The company has no warehouse or distribution centre. From its offices in Montreal, Coleman and his employees broker deals that, for example, move meat from Argentina and Brazil, poultry and pork from Canada and fruits and vegetables from the U.S., to countries like Japan, Malaysia, Indonesia and New Zealand. Remember those beautiful British Columbia raspberries that popped up late last year at such a great price? There’s a good chance that P.J. Impex helped put them in the fruit section of your grocery store.

“The food business is an increasingly serious business, where reputation is everything,” says Coleman. “Over the years, we’ve earned an enviable reputation for handling quality products and delivering them in impeccable condition. That said, the integrity of our business depends greatly on the reliability of the cool chain.”

Indeed, the strength of the cool supply chain means everything to the people at P.J. Impex. As well as dealing with documentation and inspection issues, the company includes transport and logistics in the services it offers its customers.

“Over the years, we’ve tried to narrow down the companies that we deal with based on their reliability and service level,” Coleman says. “We simply cannot afford to have late shipments or missed deliveries or have our product mishandled in any way. So we work with shippers we know are reliable, and we take a good hard look before we get involved with anybody new.”
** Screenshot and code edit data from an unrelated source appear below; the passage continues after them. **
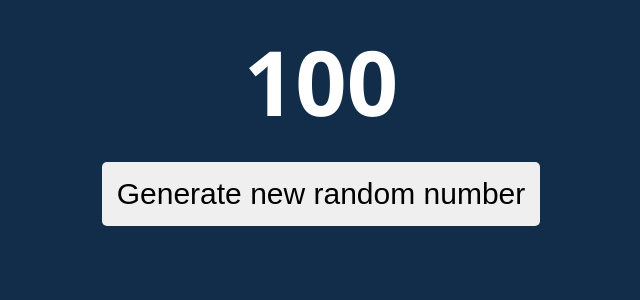
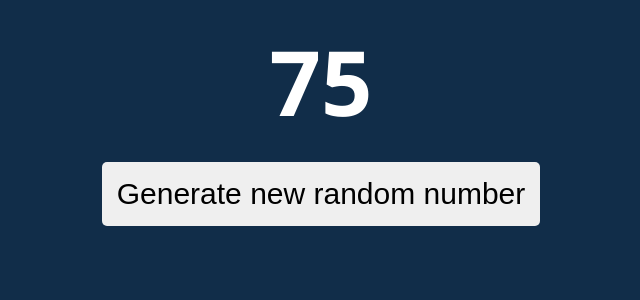
Before and after one commit to DenisKulik/state, a React (Create React App) app: page / in a window 1280 px wide. Shown: the top 300 px of the page, without its empty margins (319-959 px from the left). Built offline with nearby package versions, Linux system fonts and the light colour scheme.

Commit message:
create a random number generation function

```diff
--- a/src/components/RandomNumber.js
+++ b/src/components/RandomNumber.js
@@ -1,7 +1,11 @@
 import { useState } from 'react';
 
+function generateRandomNum() {
+    return Math.floor(Math.random() * 100);
+}
+
 function RandomNumber() {
-    const [ randomNum ] = useState(100);
+    const [ randomNum ] = useState(generateRandomNum());
 
     return (<div>
         <h1>{randomNum}</h1>
```
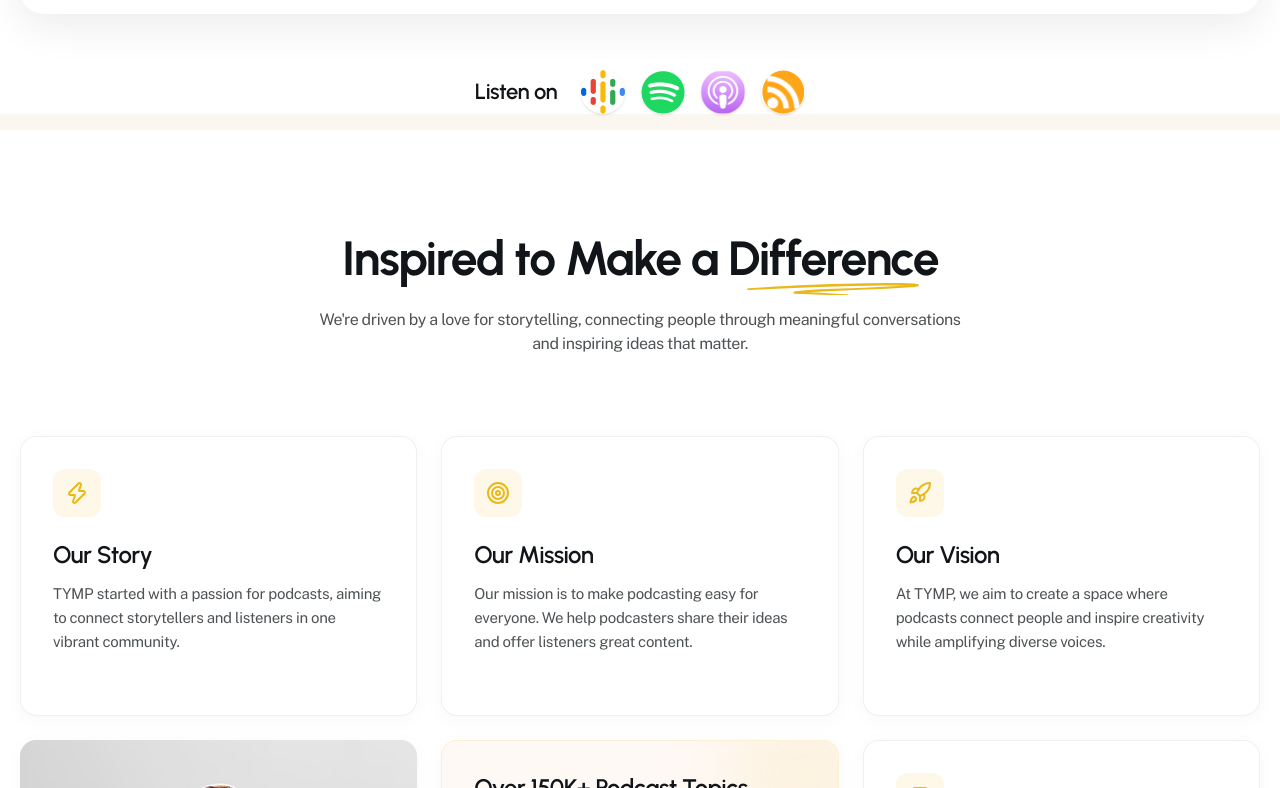
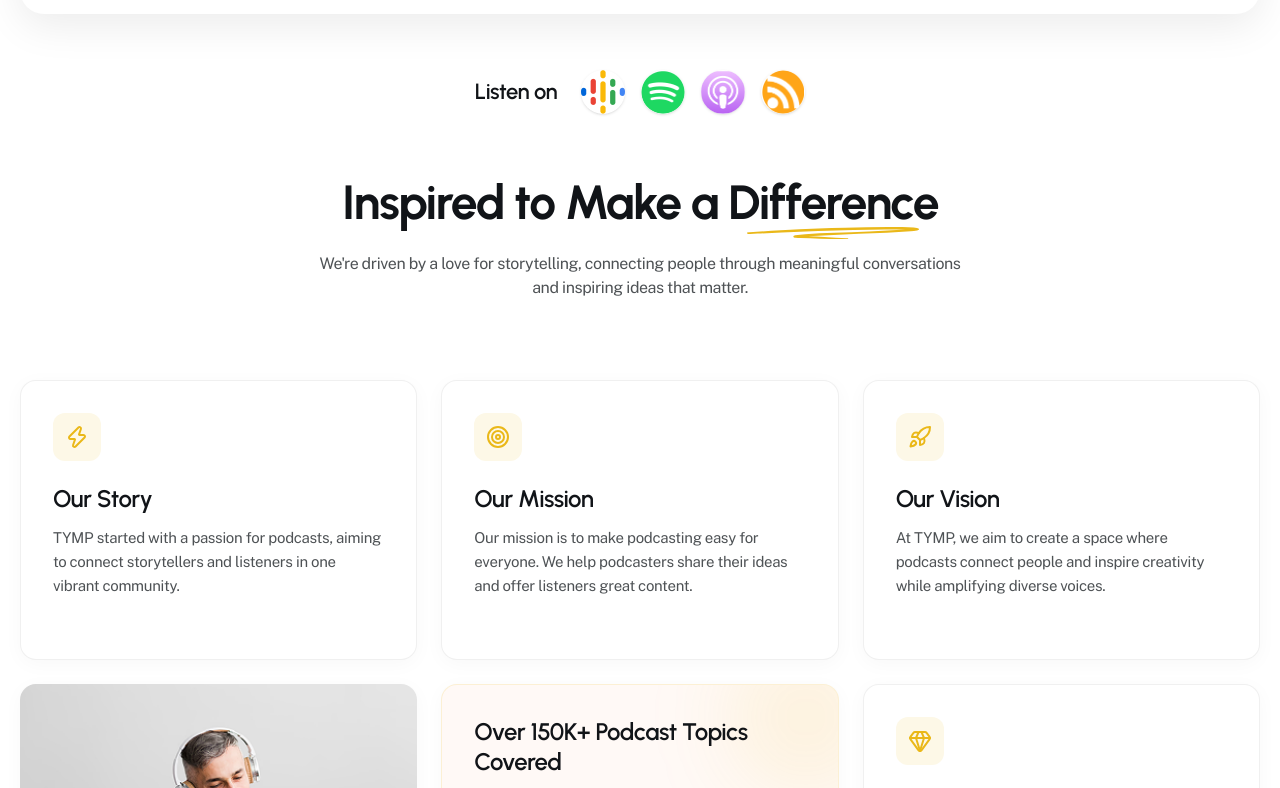
Before and after one commit to Rexzy2005/TYMP, a Next.js app: page /about in a window 1280 px wide. Shown: the part 1372-2160 px from the top of the page. Built offline with nearby package versions, Linux system fonts and the light colour scheme.

Commit message:
feat: Fix gap on about listen on section

```diff
--- a/src/components/sections/AboutHero.tsx
+++ b/src/components/sections/AboutHero.tsx
@@ -140,7 +140,7 @@ function HeroStatsCard() {
 
 function ListenOn() {
   return (
-    <div className="mt-14 mb-4 flex flex-col items-center justify-center gap-4 sm:flex-row sm:gap-6">
+    <div className="mt-14 flex flex-col items-center justify-center gap-4 sm:flex-row sm:gap-6">
       <span
         style={{
           fontFamily: TITLE_FONT,
--- a/src/components/sections/about/StorySection.tsx
+++ b/src/components/sections/about/StorySection.tsx
@@ -13,7 +13,7 @@ export function StorySection() {
   const [card1, card2, card3, card4] = aboutStory.cards;
 
   return (
-    <section className="relative overflow-hidden bg-white py-20 lg:py-[100px]">
+    <section className="relative overflow-hidden bg-white pb-20 lg:pb-[100px] pt-15">
       <div className="relative z-10 mx-auto w-full max-w-[1240px] px-6 sm:px-8 lg:px-0">
         {/* Heading block with storyVector */}
         <MotionSection className="relative mx-auto max-w-[820px] text-center">
```
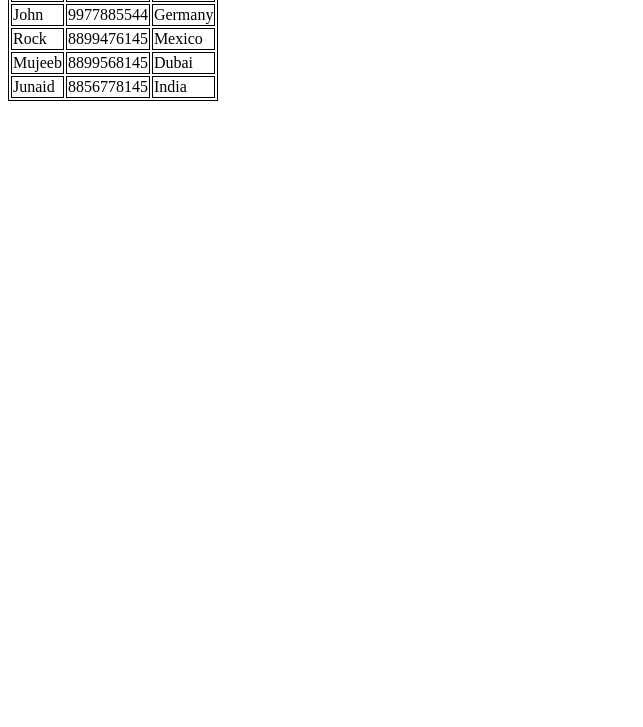
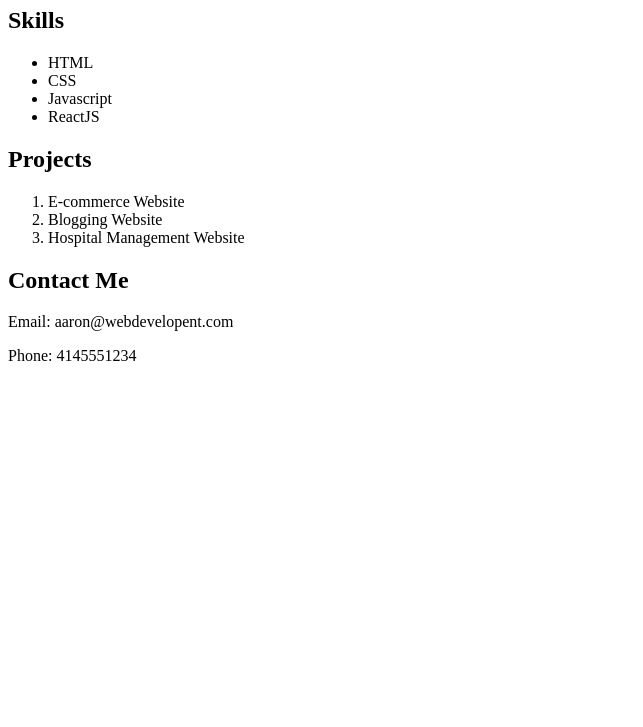
Before and after one commit to gzrunner/Codemarch-Portfolio, a plain HTML site: page index.html in a window 1280 px wide. Shown: the part 73-800 px from the top of the page, without its empty margins (0-643 px from the left). Drawn offline with Linux system fonts and the light colour scheme.

Commit message:
Day 5 project

```diff
--- a/index.html
+++ b/index.html
@@ -4,45 +4,32 @@
     <meta charset="UTF-8">
     <meta http-equiv="X-UA-Compatible" content="IE=edge">
     <meta name="viewport" content="width=device-width, initial-scale=1.0">
-    <title>Assignment Day 3</title>
-    <style>
-        table, th, td{
-            border: 1px solid black;
-        }
-    </style>
+    <title>Day 5 Project</title>
 </head>
+<body>
+    <h1>Hi, I am Aaron, an aspiring <span style="color:maroon">web developer</span></h1>
 
-<body>
+    <h2>Skills</h2>
 
-    <p>This is a survey <a href="survey.html">form</a>.</p>
-    <table>
-        <tr>
-        <th>Name</th>
-        <th>Contact</th>
-        <th>Country</th>
-    </tr>
-    <tr>
-        <td>John</td>
-        <td>9977885544</td>
-        <td>Germany</td>
-    </tr>
-    <tr>
-        <td>Rock</td>
-        <td>8899476145</td>
-        <td>Mexico</td>
-    </tr>
-    <tr>
-        <td>Mujeeb</td>
-        <td>8899568145</td>
-        <td>Dubai</td>
-    </tr>
-    <tr>
-        <td>Junaid</td>
-        <td>8856778145</td>
-        <td>India</td>
-    </tr>
+    <ul>
+        <li>HTML</li>
+        <li>CSS</li>
+        <li>Javascript</li>
+        <li>ReactJS</li>
+    </ul>
 
-    </table>
+    <h2>Projects</h2>
+
+    <ol>
+        <li>E-commerce Website</li>
+        <li>Blogging Website</li>
+        <li>Hospital Management Website</li>
+    </ol>
+
+    <h2>Contact Me</h2>
+
+    <p>Email: aaron@webdevelopent.com</p>
+    <p>Phone:  4145551234</p>
 
 </body>
 </html>
```
Also changed, not shown: index1.html (added, +71 -0 lines).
Since Coleman took over at P.J. Impex, a number of technology improvements have changed the way his company does business.

“Computers and the Internet have introduced new capabilities,” Coleman says. “Bookings, tracings and documentation can be generated online now. All of this has created greater efficiencies.”

As far as the reefer containers themselves are concerned, Coleman points to the introduction of high cube containers, which offer greater capacity, as the having the biggest impact on the business of shipping foods. Recent improvements in reefer unit compressors mean that a maintained temperature as low as -35°C is now achievable in a business where -18°C was the norm for many years. But despite the introduction of these more powerful reefers, Coleman says that temperature maintenance over the duration of a voyage, especially in regards to fruits and vegetables, is a bigger concern in his business.

“There still need to be improvements in temperature variability,” Coleman says. “It’s great that reefers can maintain such low temperatures over long periods. But reliability will always be what’s really important to us.”

P.J. Impex has been providing our growing list of customers with top-quality products since 1988. Our network of reputable suppliers spans the globe, allowing us to offer everything from fruits, vegetables and nuts, to meat, poultry and canned goods, all in a timely and affordable manner. More than just a business, we like to think of it as our Partnership With the World.